The Real Estate Boom in Vegas Is More Frenzied Than Ever
Summerlin, the suburb of west Las Vegas creeping ever closer to the mountains, looks to be crowded with fully paved streets, streetlights, block walls, and blue top lots. With lumber, labor, and other materials in short supply, home construction can’t keep up.
However, Ali Wolf, chief economist with Zonda, quoted by CNBC, claims, “The lot supply shortage is real, and it is causing prices to rise and builders to move further into the suburbs.”
Diana Olick writes, “The surge in lumber prices in the past year has added $35,872 to the price of an average new single-family home and $12,966 to the market value of an average new multi family home, according to the NAHB.”
Las Vegas in the early to mid-2000s enjoyed an epic housing boom. This one is crazier.
I popped awake at 1:00 a.m., anxiety my alarm clock. A half hour later, I feared someone was already on their way to be first in line for a prized lot, overlooking the city, one of only four being released by a large publicly held homebuilder for that subdivision.
My wife pleaded with me not to go that early. Surely, I’d lost my mind.
I drove into the subdivision and breathed a sigh of relief. I had told the saleswoman I would be there waiting for her, blocking the entrance to the sales office. It would open eight hours later.
With coffee and Kindle to keep me company, I enjoyed the cool breeze and dark silence. What I had forgotten was a seat cushion. At four, I thought maybe I was nuts. But only six hours to go. Surely, at my age, lining up as if hoping to score front-row seats to a Rolling Stones concert was silly.
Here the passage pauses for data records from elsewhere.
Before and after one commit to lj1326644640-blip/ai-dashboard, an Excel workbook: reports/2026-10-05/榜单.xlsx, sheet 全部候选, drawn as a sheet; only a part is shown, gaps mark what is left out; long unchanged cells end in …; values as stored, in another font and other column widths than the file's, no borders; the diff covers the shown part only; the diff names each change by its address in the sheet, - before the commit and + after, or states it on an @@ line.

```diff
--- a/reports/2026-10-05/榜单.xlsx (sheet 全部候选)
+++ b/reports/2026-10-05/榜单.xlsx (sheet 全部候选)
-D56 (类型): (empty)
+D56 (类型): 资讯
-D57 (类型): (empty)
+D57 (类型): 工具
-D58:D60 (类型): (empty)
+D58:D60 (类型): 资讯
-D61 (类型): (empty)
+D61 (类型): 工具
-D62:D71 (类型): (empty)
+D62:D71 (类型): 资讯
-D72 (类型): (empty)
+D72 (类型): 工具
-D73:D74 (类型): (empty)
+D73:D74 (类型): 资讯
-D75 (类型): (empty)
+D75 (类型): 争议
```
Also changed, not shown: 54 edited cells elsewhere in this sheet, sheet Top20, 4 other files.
With the sun finally up, a white Volvo station wagon wheeled into the project, stopping abruptly in front of the sales office.
“What lot are you here for?” asked the gentleman.
Article from Mises Wire